New Delhi: Home Minister Amit Shah Friday blamed former prime minister Jawaharlal Nehru for the political problems and terrorism in Jammu and Kashmir, as he asserted in the Lok Sabha that Article 370 of the Constitution granting special status to the state is “temporary in nature” and “not permanent”.As the Lok Sabha gave its nod to extend President’s Rule in J and K for another six months beginning July 3 by approving a statutory resolution, Shah also said Assembly polls in the border state will be held in a free, fair and democratic manner once the Election Commission announces the schedule. Also Read – Ahead of Xi’s visit, China says Kashmir issue should be resolved bilaterally; drops UN referencesThe Lok Sabha also cleared the Jammu and Kashmir Reservation (Amendment) Bill, 2019, to replace an ordinance issued by the previous government. The approval for the resolution and the amendment bill was given by voice vote amid protests from the Congress and some opposition parties. The Bill was the first to be piloted by Shah as Home Minister. Replying to the debate on the statutory resolution seeking an extension of President’s Rule in the state, and the amendment bill, Shah asserted that the Modi government has ‘zero tolerance’ policy towards terrorism and its ideology is to ensure the protection of borders and make the country free of terrorism.
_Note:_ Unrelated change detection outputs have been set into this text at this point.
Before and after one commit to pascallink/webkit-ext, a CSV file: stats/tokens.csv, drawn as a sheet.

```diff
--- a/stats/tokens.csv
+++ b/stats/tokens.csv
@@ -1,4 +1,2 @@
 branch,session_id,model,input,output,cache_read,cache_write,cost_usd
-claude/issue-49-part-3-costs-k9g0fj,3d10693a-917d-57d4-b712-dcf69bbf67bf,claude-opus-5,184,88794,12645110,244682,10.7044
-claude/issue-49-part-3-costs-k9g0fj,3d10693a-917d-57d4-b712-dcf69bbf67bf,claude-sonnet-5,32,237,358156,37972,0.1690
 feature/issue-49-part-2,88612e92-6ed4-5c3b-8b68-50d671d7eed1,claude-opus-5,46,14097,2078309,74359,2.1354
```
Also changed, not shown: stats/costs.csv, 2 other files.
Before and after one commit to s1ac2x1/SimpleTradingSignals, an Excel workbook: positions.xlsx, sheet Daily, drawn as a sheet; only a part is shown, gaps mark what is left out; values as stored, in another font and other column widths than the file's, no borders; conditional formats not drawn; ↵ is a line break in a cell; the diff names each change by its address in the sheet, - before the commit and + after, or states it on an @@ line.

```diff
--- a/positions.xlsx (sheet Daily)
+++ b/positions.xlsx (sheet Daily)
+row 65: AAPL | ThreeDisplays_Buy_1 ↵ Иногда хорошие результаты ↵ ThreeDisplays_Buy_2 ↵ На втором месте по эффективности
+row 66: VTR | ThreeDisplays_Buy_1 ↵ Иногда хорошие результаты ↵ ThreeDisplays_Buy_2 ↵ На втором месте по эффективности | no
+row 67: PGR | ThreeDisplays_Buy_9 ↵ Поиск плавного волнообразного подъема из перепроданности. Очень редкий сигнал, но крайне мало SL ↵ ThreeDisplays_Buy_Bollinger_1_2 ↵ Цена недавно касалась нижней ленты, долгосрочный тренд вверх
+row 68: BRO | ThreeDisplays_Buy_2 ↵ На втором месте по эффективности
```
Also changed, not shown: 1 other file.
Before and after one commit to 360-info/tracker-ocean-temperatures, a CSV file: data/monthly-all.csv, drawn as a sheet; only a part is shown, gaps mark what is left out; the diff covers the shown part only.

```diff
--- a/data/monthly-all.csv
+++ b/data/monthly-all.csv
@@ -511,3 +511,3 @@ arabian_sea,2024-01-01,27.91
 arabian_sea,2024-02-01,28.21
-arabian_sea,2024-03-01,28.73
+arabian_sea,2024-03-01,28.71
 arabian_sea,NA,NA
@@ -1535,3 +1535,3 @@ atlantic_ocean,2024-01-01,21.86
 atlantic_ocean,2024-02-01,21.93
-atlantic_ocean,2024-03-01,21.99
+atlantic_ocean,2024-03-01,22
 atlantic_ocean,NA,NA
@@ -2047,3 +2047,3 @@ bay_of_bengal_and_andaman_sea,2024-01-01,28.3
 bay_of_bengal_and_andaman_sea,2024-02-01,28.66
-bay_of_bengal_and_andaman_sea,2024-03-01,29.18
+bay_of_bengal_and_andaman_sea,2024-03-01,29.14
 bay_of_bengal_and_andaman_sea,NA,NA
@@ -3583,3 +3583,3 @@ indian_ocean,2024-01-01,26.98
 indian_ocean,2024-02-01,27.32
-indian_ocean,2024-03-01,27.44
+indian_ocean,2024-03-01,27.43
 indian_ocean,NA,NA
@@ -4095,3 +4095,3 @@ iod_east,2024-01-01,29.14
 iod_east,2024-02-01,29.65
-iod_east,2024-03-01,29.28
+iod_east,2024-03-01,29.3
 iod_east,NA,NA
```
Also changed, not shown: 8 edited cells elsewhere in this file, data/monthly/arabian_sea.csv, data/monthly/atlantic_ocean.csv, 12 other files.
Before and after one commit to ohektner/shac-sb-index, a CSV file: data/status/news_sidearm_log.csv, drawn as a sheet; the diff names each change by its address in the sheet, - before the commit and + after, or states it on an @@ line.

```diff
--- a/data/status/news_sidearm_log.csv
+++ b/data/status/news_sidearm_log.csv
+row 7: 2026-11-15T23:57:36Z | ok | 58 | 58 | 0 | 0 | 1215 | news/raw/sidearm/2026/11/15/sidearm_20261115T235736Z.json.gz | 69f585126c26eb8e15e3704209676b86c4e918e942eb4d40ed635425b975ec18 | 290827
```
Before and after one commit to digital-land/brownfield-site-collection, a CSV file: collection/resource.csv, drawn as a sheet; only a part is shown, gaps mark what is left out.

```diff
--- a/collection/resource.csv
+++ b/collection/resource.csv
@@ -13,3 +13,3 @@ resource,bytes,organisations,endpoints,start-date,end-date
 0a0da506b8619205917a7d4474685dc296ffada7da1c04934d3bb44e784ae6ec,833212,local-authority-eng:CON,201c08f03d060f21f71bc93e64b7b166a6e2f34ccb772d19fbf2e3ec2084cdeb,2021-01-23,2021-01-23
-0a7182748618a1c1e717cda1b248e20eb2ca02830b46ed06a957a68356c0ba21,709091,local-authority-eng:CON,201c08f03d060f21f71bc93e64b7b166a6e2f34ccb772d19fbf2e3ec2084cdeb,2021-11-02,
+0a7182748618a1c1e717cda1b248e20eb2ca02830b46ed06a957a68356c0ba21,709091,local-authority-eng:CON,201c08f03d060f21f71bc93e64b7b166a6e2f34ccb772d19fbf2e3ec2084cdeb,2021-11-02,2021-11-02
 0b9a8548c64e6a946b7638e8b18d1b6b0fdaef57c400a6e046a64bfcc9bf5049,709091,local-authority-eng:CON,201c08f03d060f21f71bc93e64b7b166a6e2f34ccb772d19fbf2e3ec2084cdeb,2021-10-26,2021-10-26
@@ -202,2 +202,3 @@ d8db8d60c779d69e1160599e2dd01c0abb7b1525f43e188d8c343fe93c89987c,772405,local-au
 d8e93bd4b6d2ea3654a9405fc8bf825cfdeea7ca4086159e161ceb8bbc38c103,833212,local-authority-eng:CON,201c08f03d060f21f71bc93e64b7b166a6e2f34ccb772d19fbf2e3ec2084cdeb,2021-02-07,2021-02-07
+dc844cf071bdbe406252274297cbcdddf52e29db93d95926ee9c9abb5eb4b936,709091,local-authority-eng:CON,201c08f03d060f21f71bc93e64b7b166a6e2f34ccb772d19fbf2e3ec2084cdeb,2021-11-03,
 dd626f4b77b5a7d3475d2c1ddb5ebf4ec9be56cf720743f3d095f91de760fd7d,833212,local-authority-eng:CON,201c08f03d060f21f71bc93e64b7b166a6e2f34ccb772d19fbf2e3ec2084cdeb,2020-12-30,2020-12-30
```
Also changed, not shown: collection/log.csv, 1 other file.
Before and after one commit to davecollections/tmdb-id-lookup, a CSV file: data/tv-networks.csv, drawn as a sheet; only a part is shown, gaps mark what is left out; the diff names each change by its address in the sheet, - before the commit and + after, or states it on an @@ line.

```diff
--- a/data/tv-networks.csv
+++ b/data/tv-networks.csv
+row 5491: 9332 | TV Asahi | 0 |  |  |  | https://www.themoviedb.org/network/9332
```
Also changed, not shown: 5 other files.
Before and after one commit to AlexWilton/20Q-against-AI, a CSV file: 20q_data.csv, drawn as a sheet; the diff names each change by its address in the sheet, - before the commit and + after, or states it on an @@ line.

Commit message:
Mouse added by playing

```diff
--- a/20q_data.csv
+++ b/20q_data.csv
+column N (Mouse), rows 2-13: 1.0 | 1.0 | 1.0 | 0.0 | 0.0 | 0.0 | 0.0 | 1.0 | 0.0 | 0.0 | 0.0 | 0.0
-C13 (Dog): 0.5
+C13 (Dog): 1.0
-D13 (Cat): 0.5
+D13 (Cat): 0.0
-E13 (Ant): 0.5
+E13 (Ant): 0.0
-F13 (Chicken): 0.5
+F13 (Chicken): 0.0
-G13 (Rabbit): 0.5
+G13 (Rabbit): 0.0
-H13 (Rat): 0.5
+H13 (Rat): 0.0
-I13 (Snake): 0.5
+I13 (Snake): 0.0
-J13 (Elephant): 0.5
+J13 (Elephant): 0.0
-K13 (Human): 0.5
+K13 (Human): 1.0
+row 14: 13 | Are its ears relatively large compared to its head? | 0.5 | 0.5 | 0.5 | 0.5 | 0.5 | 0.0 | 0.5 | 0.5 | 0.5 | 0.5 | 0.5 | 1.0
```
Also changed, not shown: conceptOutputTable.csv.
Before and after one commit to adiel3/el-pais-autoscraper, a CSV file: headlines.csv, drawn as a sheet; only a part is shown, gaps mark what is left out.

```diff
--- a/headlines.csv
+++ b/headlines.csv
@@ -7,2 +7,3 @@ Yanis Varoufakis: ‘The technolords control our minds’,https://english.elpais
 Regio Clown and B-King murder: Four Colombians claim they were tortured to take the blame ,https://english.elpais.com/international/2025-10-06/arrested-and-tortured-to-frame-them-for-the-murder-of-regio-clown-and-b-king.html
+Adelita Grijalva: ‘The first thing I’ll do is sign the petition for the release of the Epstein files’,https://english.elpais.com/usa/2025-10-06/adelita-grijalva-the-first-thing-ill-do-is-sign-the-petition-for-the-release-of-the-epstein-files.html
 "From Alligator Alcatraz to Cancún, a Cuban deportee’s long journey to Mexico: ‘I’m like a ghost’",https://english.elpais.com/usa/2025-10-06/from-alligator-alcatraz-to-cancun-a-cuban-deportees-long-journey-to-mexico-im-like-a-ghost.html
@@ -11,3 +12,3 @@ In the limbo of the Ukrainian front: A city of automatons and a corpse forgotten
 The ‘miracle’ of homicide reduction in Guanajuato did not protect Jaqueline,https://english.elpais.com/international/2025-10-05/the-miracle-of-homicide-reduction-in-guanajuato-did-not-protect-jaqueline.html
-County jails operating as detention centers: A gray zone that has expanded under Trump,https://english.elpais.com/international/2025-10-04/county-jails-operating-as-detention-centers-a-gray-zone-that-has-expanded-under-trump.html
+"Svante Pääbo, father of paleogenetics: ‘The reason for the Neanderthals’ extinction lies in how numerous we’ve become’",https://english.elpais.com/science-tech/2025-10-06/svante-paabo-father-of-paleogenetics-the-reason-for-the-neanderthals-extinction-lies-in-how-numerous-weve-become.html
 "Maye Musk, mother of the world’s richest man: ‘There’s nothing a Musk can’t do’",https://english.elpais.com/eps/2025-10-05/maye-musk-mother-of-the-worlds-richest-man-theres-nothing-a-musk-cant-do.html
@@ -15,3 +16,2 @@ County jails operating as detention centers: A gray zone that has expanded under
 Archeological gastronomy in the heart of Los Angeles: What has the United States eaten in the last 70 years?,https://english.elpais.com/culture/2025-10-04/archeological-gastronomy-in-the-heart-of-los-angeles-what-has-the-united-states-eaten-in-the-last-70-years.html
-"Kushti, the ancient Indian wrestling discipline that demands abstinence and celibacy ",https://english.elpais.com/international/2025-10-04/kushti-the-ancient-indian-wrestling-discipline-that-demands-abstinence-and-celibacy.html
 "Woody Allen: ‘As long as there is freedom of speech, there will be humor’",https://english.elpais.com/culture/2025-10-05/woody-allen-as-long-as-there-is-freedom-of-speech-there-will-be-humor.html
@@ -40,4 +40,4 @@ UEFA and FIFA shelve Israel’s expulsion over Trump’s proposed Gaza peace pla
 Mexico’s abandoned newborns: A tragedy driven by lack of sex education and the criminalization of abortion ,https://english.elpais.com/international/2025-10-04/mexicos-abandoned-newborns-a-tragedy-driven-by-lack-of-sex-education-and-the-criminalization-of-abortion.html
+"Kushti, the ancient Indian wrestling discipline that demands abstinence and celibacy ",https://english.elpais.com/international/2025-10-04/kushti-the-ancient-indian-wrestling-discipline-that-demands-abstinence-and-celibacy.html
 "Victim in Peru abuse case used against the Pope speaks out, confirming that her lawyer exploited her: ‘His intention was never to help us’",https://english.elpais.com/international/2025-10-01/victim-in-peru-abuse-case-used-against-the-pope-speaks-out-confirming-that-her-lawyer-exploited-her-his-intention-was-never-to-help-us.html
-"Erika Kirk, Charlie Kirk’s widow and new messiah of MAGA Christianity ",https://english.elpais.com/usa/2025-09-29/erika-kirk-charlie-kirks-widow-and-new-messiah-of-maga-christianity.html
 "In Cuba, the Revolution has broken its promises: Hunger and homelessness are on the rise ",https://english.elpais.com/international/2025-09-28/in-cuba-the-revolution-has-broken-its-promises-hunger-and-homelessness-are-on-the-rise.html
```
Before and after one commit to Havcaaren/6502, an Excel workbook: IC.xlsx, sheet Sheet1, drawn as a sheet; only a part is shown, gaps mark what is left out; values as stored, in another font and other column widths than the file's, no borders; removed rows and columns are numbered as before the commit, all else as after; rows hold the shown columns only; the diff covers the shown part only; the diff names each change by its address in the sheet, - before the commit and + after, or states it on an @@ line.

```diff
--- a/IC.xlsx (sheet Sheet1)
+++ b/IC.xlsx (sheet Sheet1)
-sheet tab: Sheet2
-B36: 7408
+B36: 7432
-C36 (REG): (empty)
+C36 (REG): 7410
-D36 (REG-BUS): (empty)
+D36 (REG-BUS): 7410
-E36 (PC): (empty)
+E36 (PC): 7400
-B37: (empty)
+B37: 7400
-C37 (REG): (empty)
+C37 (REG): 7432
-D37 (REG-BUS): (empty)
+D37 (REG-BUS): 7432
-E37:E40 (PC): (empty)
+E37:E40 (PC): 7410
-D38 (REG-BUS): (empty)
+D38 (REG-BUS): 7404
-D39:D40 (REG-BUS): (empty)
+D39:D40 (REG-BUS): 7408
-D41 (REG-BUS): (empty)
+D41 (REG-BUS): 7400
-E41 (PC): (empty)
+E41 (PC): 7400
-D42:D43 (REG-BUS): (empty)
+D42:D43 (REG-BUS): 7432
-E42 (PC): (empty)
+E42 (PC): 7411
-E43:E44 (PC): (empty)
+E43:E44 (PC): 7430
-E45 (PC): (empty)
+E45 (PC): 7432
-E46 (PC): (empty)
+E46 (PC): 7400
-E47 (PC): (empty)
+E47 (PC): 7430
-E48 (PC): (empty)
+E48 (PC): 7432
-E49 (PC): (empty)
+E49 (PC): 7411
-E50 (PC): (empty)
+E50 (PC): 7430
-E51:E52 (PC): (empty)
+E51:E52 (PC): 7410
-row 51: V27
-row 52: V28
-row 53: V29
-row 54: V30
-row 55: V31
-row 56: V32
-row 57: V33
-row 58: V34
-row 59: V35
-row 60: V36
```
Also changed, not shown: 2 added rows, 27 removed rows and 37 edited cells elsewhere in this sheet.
Also Read – Rajnath Singh arrives for Rafale handover ceremony in FranceLaunching a blistering attack on Nehru and the Congress in his maiden speech as Home Minister in the lower house, Shah alleged that the policies of previous Congress governments widened the wedge between the people of the state and the country. “Today one-third of Kashmir is not with us. Who announced ceasefire when Pakistan encroached in Kashmir after independence and occupied one-third of its territory? The Congress members reacted sharply to this and Shah responded saying he would not take Nehru’s name but referred to him only as the first prime minister. The Home Minister said the present government adopted “zero tolerance” towards terrorism and people who try to divide the country have fear in their hearts, which will increase in the coming times. Shah took on the Congress after its member Manish Tewari alleged that the sense of alienation among the people of J&K has increased under the BJP government.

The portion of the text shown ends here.